"Before proceeding to consider the case of each accused it is necessary to remark that each of them according to their station in life have been able to produce testimonials from more or less eminent members of society to their moderation and loyalty, These could doubtless have been multiplied as often as they wished. Some of them again have been able to show that in recent times they have not merely prayed for the success of the British arms but have advocated War Loans, helped in recruiting and have even given relatives to the Indian Defence Force or clerks for Mesopotamia. Perhaps all of these efforts were not very valuable, and it has to be remembered that some of the accused are men who are always in the lime-light; but we have no doubt that everyone of them, however much he may dislike the existing Government, at least preferred it to the prospect of German rule.
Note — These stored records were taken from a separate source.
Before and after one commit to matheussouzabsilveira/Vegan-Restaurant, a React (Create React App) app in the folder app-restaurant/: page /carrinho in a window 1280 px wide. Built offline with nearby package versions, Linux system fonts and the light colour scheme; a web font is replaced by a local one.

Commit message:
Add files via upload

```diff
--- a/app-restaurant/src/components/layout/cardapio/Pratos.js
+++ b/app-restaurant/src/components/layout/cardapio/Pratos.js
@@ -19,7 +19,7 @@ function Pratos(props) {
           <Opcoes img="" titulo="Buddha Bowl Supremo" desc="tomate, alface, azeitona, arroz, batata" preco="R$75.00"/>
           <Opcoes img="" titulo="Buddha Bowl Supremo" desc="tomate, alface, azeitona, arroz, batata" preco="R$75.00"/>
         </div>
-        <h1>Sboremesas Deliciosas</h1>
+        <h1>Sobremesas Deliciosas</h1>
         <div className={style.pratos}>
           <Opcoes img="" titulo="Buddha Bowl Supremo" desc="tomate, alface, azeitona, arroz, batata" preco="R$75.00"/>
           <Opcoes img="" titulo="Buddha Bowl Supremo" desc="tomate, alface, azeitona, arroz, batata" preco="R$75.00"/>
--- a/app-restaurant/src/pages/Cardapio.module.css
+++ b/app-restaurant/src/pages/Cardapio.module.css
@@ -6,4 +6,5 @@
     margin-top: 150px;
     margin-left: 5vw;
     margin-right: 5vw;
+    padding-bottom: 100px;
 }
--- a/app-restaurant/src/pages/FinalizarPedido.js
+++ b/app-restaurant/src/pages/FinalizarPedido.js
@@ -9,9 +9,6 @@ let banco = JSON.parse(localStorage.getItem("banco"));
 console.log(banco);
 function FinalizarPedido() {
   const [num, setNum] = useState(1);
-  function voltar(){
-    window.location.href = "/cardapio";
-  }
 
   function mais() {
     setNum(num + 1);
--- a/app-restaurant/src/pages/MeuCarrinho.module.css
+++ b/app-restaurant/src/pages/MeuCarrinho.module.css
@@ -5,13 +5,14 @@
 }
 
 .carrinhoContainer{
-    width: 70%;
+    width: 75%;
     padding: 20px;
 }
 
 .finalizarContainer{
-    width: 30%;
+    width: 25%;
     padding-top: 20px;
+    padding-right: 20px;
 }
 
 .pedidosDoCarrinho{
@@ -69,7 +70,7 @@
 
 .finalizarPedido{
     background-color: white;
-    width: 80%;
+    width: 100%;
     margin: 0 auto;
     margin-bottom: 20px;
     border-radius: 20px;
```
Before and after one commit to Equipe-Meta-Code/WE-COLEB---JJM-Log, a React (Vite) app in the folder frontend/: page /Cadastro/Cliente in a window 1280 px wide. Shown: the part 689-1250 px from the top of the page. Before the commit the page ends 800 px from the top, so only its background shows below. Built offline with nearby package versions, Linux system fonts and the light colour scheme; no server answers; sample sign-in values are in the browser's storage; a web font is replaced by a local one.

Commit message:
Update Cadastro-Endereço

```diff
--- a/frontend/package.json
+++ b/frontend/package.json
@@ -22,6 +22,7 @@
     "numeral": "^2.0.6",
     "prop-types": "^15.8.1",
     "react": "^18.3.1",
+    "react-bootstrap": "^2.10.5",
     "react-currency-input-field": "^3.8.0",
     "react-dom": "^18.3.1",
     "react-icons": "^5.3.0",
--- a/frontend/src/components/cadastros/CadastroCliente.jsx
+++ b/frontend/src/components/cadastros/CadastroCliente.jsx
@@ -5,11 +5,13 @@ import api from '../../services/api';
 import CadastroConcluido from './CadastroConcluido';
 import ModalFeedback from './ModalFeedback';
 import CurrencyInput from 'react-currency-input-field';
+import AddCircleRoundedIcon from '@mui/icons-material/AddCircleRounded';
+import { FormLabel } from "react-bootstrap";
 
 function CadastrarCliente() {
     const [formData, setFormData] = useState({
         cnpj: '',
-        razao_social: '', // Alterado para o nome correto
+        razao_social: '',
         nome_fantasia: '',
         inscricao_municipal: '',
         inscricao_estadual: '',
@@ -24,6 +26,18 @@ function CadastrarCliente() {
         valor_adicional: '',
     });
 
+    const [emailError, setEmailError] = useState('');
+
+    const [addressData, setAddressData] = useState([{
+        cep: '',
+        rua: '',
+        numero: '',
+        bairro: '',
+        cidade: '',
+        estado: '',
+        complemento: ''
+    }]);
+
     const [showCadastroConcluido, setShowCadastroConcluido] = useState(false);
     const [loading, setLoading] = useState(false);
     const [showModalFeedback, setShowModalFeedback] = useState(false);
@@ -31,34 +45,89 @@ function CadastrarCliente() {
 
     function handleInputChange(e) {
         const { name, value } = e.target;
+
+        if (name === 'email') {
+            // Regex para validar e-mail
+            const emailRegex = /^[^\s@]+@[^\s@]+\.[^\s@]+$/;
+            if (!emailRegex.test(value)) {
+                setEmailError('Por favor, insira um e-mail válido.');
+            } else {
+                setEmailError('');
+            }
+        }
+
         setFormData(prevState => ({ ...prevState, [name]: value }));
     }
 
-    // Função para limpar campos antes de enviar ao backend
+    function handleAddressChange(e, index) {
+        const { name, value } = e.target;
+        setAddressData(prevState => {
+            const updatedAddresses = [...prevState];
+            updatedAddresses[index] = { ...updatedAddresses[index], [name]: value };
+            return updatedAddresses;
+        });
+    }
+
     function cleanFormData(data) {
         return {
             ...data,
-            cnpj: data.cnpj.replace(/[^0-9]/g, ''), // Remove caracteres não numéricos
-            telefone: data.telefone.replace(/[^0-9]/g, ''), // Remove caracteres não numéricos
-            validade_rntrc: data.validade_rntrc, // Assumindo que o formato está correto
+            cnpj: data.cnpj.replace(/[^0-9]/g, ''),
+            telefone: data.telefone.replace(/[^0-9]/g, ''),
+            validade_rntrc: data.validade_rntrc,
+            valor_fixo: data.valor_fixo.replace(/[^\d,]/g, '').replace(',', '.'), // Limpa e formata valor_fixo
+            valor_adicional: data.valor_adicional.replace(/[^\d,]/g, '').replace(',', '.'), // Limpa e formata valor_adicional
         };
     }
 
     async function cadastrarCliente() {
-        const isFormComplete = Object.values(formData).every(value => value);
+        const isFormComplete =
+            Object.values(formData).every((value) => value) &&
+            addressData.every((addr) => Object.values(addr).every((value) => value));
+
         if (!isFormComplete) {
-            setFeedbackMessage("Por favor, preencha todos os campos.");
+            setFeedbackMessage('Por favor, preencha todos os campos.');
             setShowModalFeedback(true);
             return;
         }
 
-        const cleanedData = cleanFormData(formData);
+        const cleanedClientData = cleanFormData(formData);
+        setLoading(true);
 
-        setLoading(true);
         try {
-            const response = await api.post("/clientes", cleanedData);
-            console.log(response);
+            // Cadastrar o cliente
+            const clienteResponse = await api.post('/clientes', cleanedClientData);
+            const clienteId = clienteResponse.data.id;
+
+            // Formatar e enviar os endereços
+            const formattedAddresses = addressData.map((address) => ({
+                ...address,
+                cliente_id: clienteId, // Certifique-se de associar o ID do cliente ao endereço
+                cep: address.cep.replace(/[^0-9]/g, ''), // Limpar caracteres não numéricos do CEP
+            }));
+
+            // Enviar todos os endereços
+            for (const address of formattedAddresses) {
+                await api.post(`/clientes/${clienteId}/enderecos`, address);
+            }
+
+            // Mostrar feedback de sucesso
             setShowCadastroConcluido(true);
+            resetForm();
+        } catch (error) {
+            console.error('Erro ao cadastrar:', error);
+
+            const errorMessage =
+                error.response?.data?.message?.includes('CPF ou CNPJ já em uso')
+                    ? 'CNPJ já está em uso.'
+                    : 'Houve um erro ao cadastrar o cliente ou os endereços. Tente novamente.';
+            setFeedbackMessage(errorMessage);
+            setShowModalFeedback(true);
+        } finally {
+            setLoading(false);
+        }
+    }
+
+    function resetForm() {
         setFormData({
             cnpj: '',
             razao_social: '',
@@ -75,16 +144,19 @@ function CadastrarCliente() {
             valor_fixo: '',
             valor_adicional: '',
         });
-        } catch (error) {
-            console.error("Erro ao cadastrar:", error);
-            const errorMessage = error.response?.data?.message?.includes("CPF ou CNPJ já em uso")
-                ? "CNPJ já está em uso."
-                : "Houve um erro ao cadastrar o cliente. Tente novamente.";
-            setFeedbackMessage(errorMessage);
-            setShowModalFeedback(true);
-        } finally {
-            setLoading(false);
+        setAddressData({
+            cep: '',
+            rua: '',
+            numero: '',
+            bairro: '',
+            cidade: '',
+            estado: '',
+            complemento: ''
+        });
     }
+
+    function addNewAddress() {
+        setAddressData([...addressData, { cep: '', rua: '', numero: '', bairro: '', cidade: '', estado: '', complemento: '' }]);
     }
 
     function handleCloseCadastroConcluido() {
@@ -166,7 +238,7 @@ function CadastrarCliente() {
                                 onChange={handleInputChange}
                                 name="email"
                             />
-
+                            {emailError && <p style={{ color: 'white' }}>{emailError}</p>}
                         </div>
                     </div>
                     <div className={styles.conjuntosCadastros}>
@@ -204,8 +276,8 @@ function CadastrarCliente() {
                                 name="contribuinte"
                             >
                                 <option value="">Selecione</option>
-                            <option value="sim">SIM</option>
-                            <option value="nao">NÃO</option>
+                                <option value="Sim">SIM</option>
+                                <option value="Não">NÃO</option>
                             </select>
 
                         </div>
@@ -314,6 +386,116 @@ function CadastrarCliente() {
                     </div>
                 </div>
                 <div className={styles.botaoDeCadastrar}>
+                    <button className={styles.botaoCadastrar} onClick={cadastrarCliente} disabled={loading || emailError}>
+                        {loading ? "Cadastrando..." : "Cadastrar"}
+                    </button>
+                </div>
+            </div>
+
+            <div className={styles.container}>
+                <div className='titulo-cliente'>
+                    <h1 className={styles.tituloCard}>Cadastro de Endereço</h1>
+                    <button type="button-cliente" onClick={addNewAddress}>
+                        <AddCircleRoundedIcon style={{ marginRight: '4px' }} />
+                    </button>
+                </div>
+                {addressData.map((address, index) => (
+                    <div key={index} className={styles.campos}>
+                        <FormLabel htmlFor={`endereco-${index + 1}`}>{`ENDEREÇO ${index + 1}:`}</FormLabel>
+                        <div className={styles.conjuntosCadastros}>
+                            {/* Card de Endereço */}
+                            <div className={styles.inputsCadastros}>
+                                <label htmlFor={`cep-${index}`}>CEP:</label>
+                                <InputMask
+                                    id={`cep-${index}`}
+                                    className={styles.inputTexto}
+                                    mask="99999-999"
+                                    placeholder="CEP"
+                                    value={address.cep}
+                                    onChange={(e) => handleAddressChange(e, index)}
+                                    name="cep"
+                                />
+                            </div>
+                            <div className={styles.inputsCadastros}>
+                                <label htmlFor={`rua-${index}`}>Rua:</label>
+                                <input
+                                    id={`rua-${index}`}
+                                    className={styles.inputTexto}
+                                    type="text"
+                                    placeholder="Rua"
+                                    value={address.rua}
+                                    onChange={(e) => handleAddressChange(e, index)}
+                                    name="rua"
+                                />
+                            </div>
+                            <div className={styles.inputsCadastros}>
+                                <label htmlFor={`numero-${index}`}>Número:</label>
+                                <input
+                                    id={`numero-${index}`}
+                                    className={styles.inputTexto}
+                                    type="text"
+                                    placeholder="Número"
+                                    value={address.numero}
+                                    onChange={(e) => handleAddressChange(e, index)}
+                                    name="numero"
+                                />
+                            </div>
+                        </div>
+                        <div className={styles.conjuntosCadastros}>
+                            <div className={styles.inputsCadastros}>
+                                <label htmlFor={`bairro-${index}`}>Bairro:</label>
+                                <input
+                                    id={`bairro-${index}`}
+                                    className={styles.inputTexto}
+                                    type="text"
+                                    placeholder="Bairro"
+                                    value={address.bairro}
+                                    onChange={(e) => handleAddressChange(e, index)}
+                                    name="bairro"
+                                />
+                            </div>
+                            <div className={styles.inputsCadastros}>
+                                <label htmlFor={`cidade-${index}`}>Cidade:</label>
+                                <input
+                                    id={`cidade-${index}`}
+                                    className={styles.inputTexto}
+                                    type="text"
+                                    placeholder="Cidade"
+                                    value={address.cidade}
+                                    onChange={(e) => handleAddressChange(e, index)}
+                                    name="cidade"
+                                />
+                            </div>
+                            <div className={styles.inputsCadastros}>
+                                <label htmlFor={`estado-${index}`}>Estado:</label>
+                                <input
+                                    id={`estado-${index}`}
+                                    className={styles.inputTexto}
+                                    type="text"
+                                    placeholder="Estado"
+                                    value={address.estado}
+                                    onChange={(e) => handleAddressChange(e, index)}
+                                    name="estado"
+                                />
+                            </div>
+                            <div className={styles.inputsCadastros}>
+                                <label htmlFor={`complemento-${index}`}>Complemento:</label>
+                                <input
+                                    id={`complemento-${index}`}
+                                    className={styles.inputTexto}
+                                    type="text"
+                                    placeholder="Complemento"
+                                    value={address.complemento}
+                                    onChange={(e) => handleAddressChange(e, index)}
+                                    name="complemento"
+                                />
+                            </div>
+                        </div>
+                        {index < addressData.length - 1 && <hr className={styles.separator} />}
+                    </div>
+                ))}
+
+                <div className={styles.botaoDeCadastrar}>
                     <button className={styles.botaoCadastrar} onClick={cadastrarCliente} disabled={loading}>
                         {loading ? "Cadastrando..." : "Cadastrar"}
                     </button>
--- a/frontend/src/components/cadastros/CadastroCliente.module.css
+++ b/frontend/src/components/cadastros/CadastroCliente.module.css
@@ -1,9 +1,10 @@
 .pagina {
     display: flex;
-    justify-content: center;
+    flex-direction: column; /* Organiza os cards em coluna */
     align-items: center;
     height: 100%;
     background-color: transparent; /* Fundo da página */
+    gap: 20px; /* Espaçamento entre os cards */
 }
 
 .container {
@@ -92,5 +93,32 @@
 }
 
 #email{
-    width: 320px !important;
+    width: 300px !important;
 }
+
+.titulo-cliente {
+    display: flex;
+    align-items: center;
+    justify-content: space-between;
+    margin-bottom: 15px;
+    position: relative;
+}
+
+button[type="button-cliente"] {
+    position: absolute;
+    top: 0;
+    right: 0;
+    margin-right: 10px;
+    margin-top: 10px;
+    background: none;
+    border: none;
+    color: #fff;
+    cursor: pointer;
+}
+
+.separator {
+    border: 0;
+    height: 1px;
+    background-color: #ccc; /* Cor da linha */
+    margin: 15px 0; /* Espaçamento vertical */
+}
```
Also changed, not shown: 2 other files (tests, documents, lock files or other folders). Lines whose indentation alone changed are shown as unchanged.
None of these things, however, really affect the matter before us."

When one's judgment is so warped, as is evident was the Judges', from the passages above quoted, it is impossible to expect an impartial decision.
The issue raised by the case is abundantly clear, though not stated. Can we or can we not, legally cany on a sustained powerful agitation involving processions, hartals, fasting etc. but eschewing, always and invariably, violence in any shape or form? The implication in the judgment is that we may not do so. If the sentences are allowed by the Government to stand, it is quite clear that they are of the same opinion as the Judges. I, for one, would not welcome the release of the accused on any side-issue or as an act of clemency. There is nothing in the judgment to show that any of the accused either directly or indirectly encouraged violence. And where there is absence of intention to do violence, it is absurd to call a peaceful combination a criminal conspiracy, even though uncontrollable spirits may find their way into that combination and do mischief. The happening of untoward incidents may be used as a warning to leaders. They may be used for justifying the declaration of Martial Law, but they ought not to be used for the purpose of making out peaceful, law-abiding citizens as criminals and liars. The duty of the Indian public is clear: By a quiet, persistent and powerful agitation, but without violence and irritation, to secure repeal of the Rowlatt Legislation and the reversal of the sentences.

Young India, 23-7-1919